More than 5 million people are currently living with Alzheimer’s and they’re not the only ones whose lives are affected by the disease. Their loved ones, the doctors that help them, and the hired caregivers and memory care workers that help take care of them all have lives that are heavily influenced by the effects of Alzheimer’s. And the incidence of the disease is only likely to grow in the years to come.
That’s the bad news. The good news is that when a disease is as common and disruptive as Alzheimer’s, it draws the interest of a lot of brilliant minds seeking to better understand it and find solutions that can help the people diagnosed with it.
As such, a lot of scientists are hard at work trying to understand the workings of Alzheimer’s disease better and find ways to fight back against its effects. One promising potential treatment that scientists have recently begun to explore is the use of brain waves.
How Brain Waves Relate to Alzheimer’s Symptoms
To understand how brain waves may play a role in treating Alzheimer’s, you first have to understand what brain waves even have to do with the disease.
Researchers have found that how quickly brain waves fire is tied to how well and actively our brain is working. When an average brain is awake but not working especially hard, the brain waves fire about 12 to 30 times a second. When the speed increases to 30 to 90 times a second, the faster brain waves are called gamma waves and are associated with the more difficult mental tasks we all tackle at different points throughout the day like using and making memories, paying attention to something, and learning.

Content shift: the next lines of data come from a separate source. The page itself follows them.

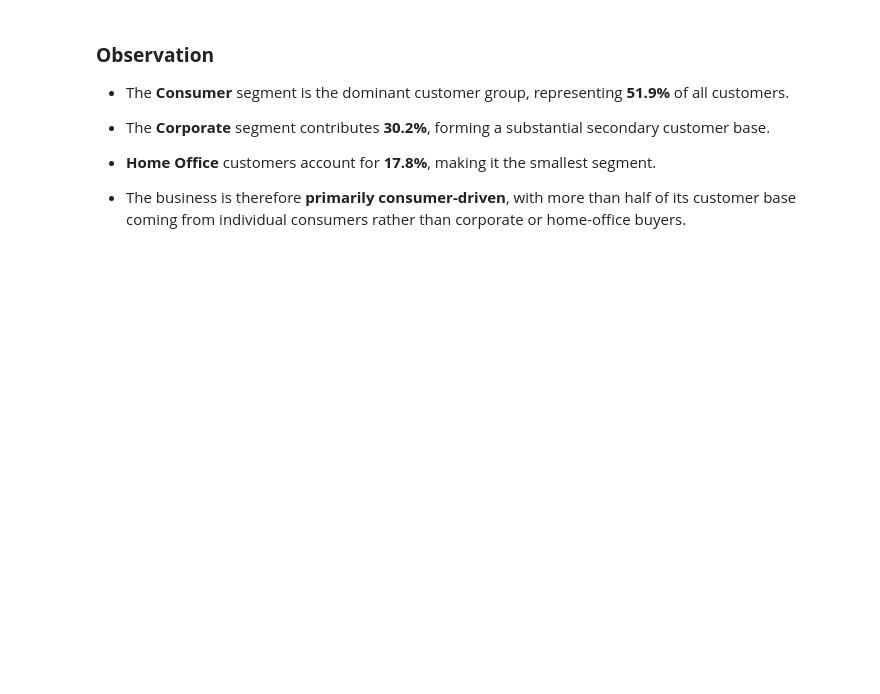
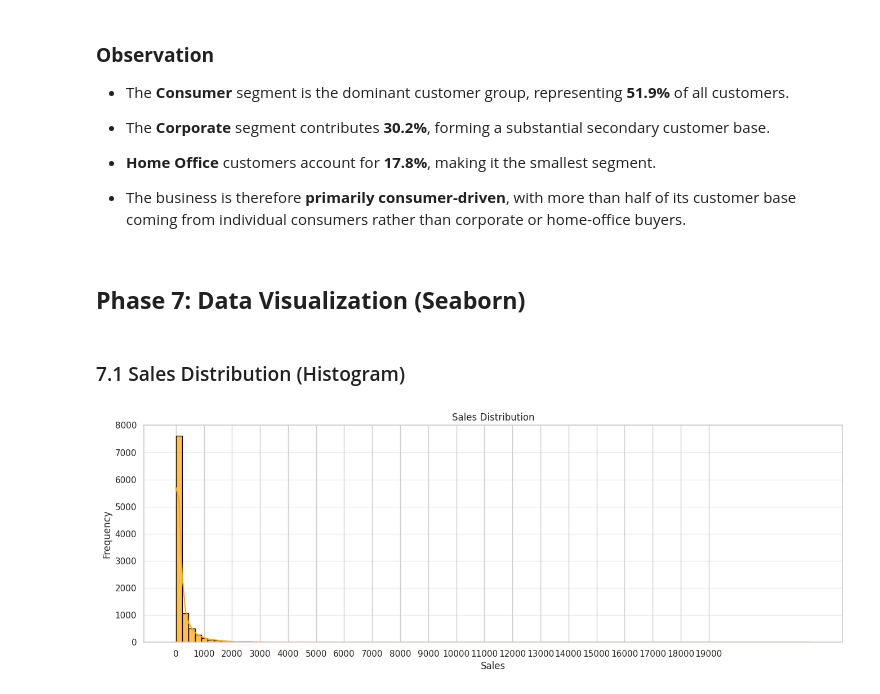
Before and after one commit to srinageswaran2006/Python-for-Data-Analysis, a Jupyter notebook: Projects/Superstore_EDA.ipynb, the cells around one changed output. Saved outputs shown, nothing was run; the diff lists cells and outputs as text; code cells hidden in the pictures; blank space fills up the shorter version.

```diff
--- a/Projects/Superstore_EDA.ipynb
+++ b/Projects/Superstore_EDA.ipynb
@@ -1093,3 +1093,21 @@ plt.show()
 - **Home Office** customers account for **17.8%**, making it the smallest segment.
 
 - The business is therefore **primarily consumer-driven**, with more than half of its customer base coming from individual consumers rather than corporate or home-office buyers.
+# %% [markdown]
+## **Phase 7: Data Visualization (Seaborn)**
+# %%
+import seaborn as sns
+sns.set_theme(style="whitegrid", palette="Set2") #setting the style and color palette
+# %% [markdown]
+### 7.1 Sales Distribution (Histogram)
+# %%
+plt.figure(figsize=(16,5))
+sns.histplot(data=df,x="Sales",kde=True,bins=100,color="orange",edgecolor="black",alpha=0.7,linewidth=1)
+plt.title("Sales Distribution")
+plt.xticks(range(0,20000,1000))
+plt.xlabel("Sales")
+plt.ylabel("Frequency")
+plt.grid(axis="y",alpha=0.4)
+plt.show()
+# %% [output]
+[figure, added]
```
Also changed, not shown: parts of 20 cells of this notebook.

Researchers have noticed that the gamma rays in the brains of people with Alzheimer’s are often disrupted, possibly by the plaques of protein that build up in the brain and are believed to cause the symptoms common to the disease.
The Research So Far

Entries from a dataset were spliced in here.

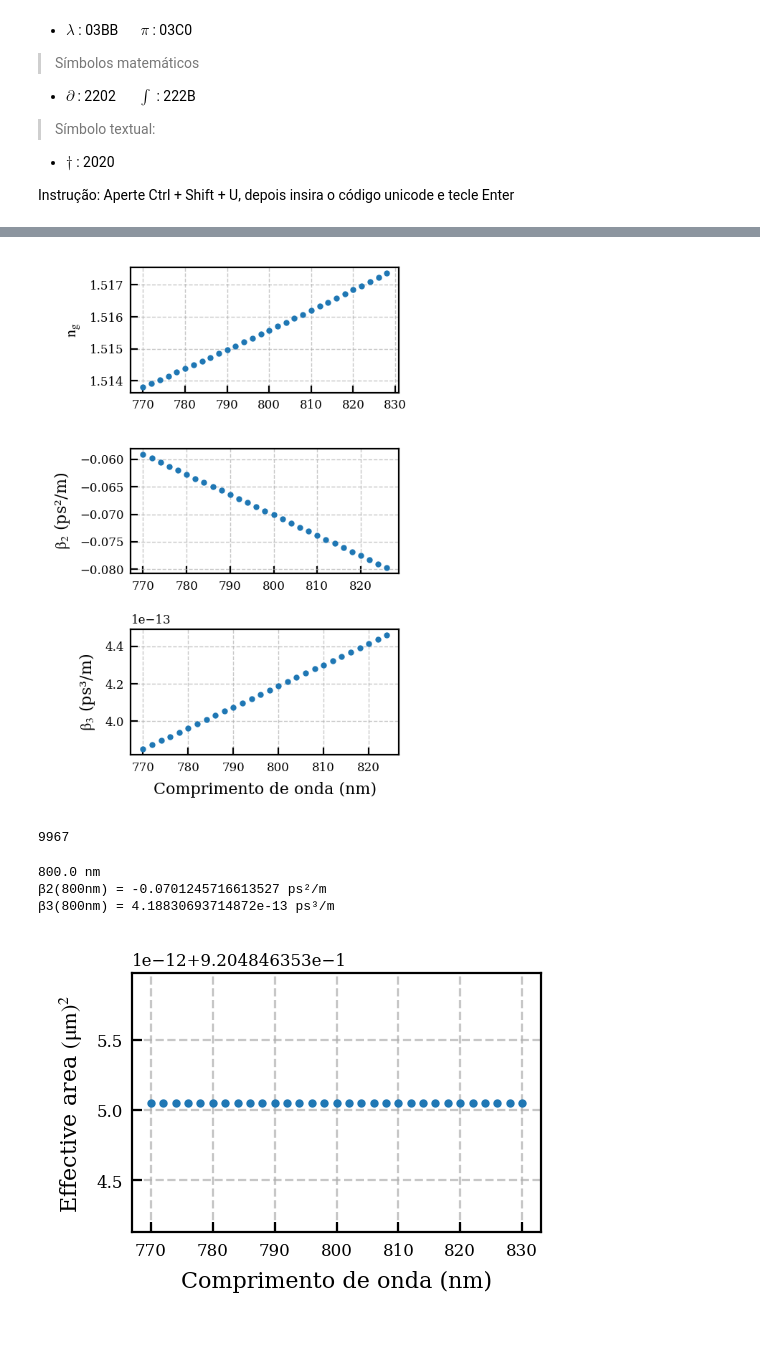
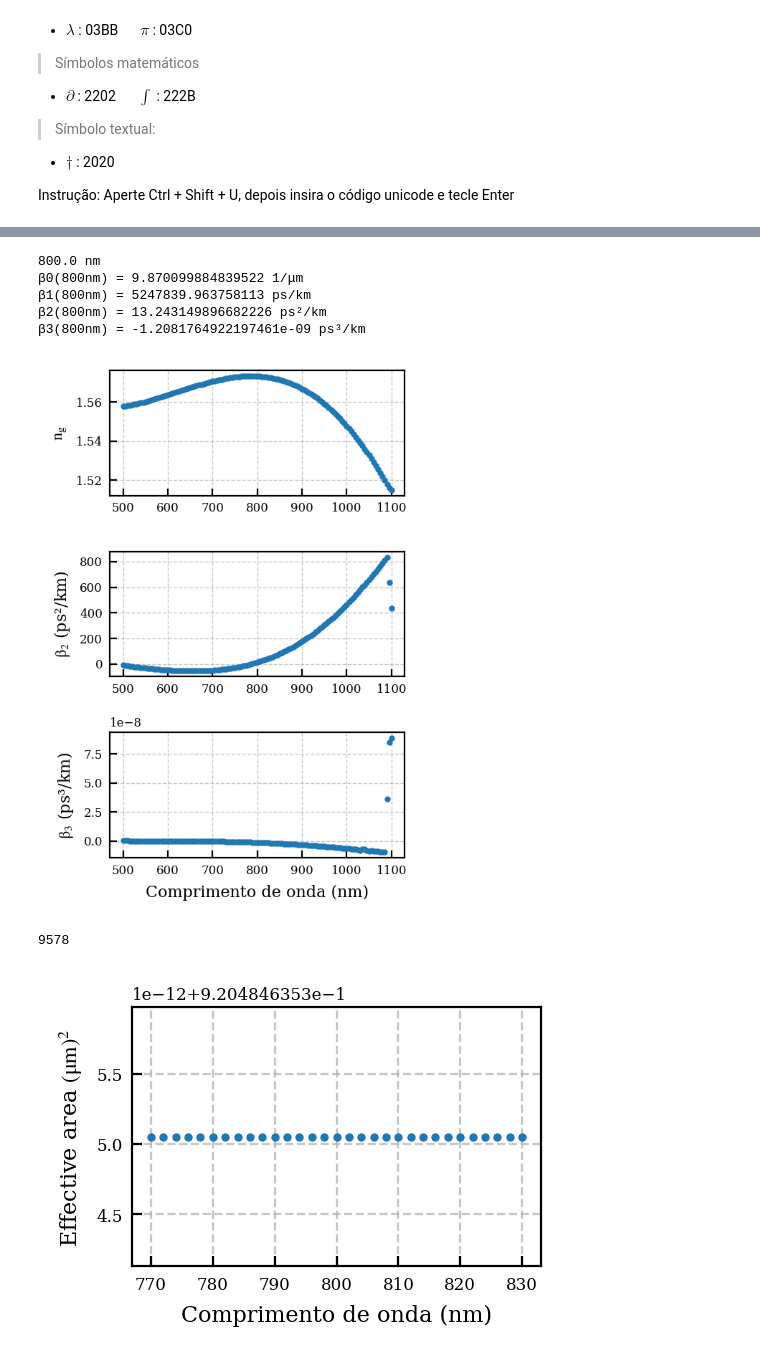
Before and after one commit to guttonm/FI254-projeto4, a Jupyter notebook: Nonlinearities/gamma.ipynb, the cells around one changed output, grey strips where cells are left out. Drawn from its saved outputs; the diff is of its cells as text; code cells hidden in the pictures.

```diff
--- a/Nonlinearities/gamma.ipynb
+++ b/Nonlinearities/gamma.ipynb
@@ -74,7 +75,7 @@ plt.rcParams["font.serif"] = ["Times New Roman"] + plt.rcParams["font.serif"]
 # Leitura de dados
 ###############
 # Dados com simulação no Comsol 6.3
-simulação = pd.read_csv("neff1.csv", skiprows=4)
+simulação = pd.read_csv("data_diam650nm.csv", skiprows=4)
 
 # Tirando % da primeira coluna (formato exportado de header do Comsol)
 ###############
@@ -134,66 +246,76 @@ gc.collect()
 # λ : comprimento de onda
 
 # ∂ (neff) / ∂λ
-dn_dλ = np.diff(neff)/np.diff(λ)
+# dn_dλ = np.diff(neff)/np.diff(λ)
+dn_dλ = np.gradient(neff, λ)
 
 # Índice de grupo
-ng = neff[:-1] - λ[:-1] * dn_dλ
+# ng = neff[:-1] - λ[:-1] * dn_dλ
+ng = neff - λ * dn_dλ
 
 # Calculando β2 e β3
 ###############
 # β2 = - λ² / (2 π c²) * ∂ (ng) / ∂λ
-β2 = - λ[:-2]**2 / (2 * π * c**2) * np.diff(ng)/np.diff(λ[:-1]) # s²/m
+# β2 = - λ[:-2]**2 / (2 * π * c**2) * np.diff(ng)/np.diff(λ[:-1]) # s²/m
+β2 = - λ**2 / (2 * π * c**2) * np.gradient(ng, λ) # s²/m
 
 # β3 =  - λ² / (2 π c²) * ∂ (β2) / ∂λ
-β3 = - λ[:-3]**2 / (2 * π * c**2) * np.diff(β2) / np.diff(λ[:-2]) # s³/m
+# β3 = - λ[:-3]**2 / (2 * π * c**2) * np.diff(β2) / np.diff(λ[:-2]) # s³/m
+β3 = - λ**2 / (2 * π * c**2) * np.gradient(β2, λ) # s³/m
+
+# Imprimindo valores de β2 e β3 em 800 nm (comprimento de onda central do pulso Gaussiano);
+# 800 nm: λ[i]
+i = pd.Series(abs(λ-8e-7)).idxmin()
+
+print(round(λ[i]*10**9, 3), 'nm')
+print(f"β0(800nm) = {2*np.pi*neff[i]/λ[i]*1e-6} 1/μm")
+print(f"β1(800nm) = {ng[i]/c*10**15} ps/km")
+print(f"β2(800nm) = {β2[i]*10**27} ps²/km")
+print(f"β3(800nm) = {β3[i]*10**39} ps³/km")
+# %% [output]
+800.0 nm
+β0(800nm) = 9.870099884839522 1/μm
+β1(800nm) = 5247839.963758113 ps/km
+β2(800nm) = 13.243149896682226 ps²/km
+β3(800nm) = -1.2081764922197461e-09 ps³/km
 # %%
 plt.close("Índice de grupo")
 fig, ax = plt.subplots(3, 1, num = 'Índice de grupo', figsize = (7.90354375/2*0.7,4), dpi = 200, clear = True)
 
-ax[0].plot(λ[:-1]*1e9, # x-axis
+ax[0].plot(λ*1e9, # x-axis
         ng, # y-axis
         '.', # Marker style
         ms = 4 # Marker size
         )
 
-ax[1].plot(λ[:-2]*1e9, # x-axis
-        β2*10**24, # y-axis
+ax[1].plot(λ*1e9, # x-axis
+        β2*10**27, # y-axis
         '.', # Marker style
         ms = 4 # Marker size
         )
 
-ax[2].plot(λ[:-3]*1e9, # x-axis
-        β3*10**36, # y-axis
+ax[2].plot(λ*1e9, # x-axis
+        β3*10**39, # y-axis
         '.', # Marker style
         ms = 4 # Marker size
         )
 
 ax[0].set_ylabel(r"$\mathrm{n_g}$")
-ax[1].set_ylabel(r"$\mathrm{\beta_2}$ (ps²/m)")
-ax[2].set_ylabel(r"$\mathrm{\beta_3}$ (ps³/m)")
+ax[1].set_ylabel(r"$\mathrm{\beta_2}$ (ps²/km)")
+ax[2].set_ylabel(r"$\mathrm{\beta_3}$ (ps³/km)")
 
 ax[-1].set_xlabel(r"Comprimento de onda (nm)")
 
 for axes in ax.flat:
     axes.grid(True, which='both', linestyle='--', linewidth=0.5)
 
 
 plt.tight_layout()
 plt.show()
 gc.collect()
 # %% [output]
-[figure, old version]
+[figure, new version]
-9967
+9578
-# %%
-# Imprimindo valores de β2 e β3 em 800 nm (comprimento de onda central do pulso Gaussiano);
-# 800 nm: λ[15]
-print(round(λ[15]*10**9, 3), 'nm')
-print(f"β2(800nm) = {β2[15]*10**24} ps²/m")
-print(f"β3(800nm) = {β3[15]*10**36} ps³/m")
-# %% [output]
-800.0 nm
-β2(800nm) = -0.0701245716613527 ps²/m
-β3(800nm) = 4.18830693714872e-13 ps³/m
 # %%
 # Área efetiva (A_eff) calculada no Comsol
 # A_eff = (∫ |E|² dS)²/(∫ |E|⁴ dS);
```
Also changed, not shown: parts of 7 cells of this notebook.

The scientists Hannah Jaccarino and Annabelle Singer have studied how restoring normal gamma rays in a type of mice that’s prone to Alzheimer’s affects their brains. Their research so far has shown that the gamma rays help to mobilize a type of cell called microglia that are sometimes called “janitorial cells” because they help clean the brain up. In this experiment they set up, these janitorial cells worked on ridding the brain of the harmful deposits of protein that are common in Alzheimer’s brains.

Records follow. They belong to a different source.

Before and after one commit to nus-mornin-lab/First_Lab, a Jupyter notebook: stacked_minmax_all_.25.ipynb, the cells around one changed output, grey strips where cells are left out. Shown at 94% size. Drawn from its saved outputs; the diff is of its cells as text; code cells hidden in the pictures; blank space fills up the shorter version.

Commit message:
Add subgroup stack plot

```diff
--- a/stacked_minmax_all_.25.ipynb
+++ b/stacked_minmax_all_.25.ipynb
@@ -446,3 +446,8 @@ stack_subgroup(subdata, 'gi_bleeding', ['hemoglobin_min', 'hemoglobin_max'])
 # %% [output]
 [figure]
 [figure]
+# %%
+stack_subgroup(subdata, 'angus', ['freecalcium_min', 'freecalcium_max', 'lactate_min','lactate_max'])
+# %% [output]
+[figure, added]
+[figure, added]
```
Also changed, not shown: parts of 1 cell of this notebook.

That’s potentially a big deal. It means gamma rays could possibly be used to remove (or at least reduce the instances of) the main physical component associated with the disease from the brain of Alzheimer’s patients.
What The Research Means for Patients
At this point, the studies have only been done on mice. While that gives researchers some idea of what to expect with people, it by no means assures that a similar process would work the same on human brains.
Complicating things a bit, researchers have to figure out how to apply gamma rays to human brains. Li-Huei Tsai, an MIT researcher, believes that flashing lights at the right frequency might do the trick, although it’s a theory that hasn’t been fully tested yet.
For now, any treatment related to this research is a ways away from being available to human patients. Nonetheless, as all people who have watched a loved one suffering from Alzheimer’s know, any progress is meaningful. If today’s research points us in the right direction for tomorrow’s treatment, it has the potential to significantly improve the lives of many.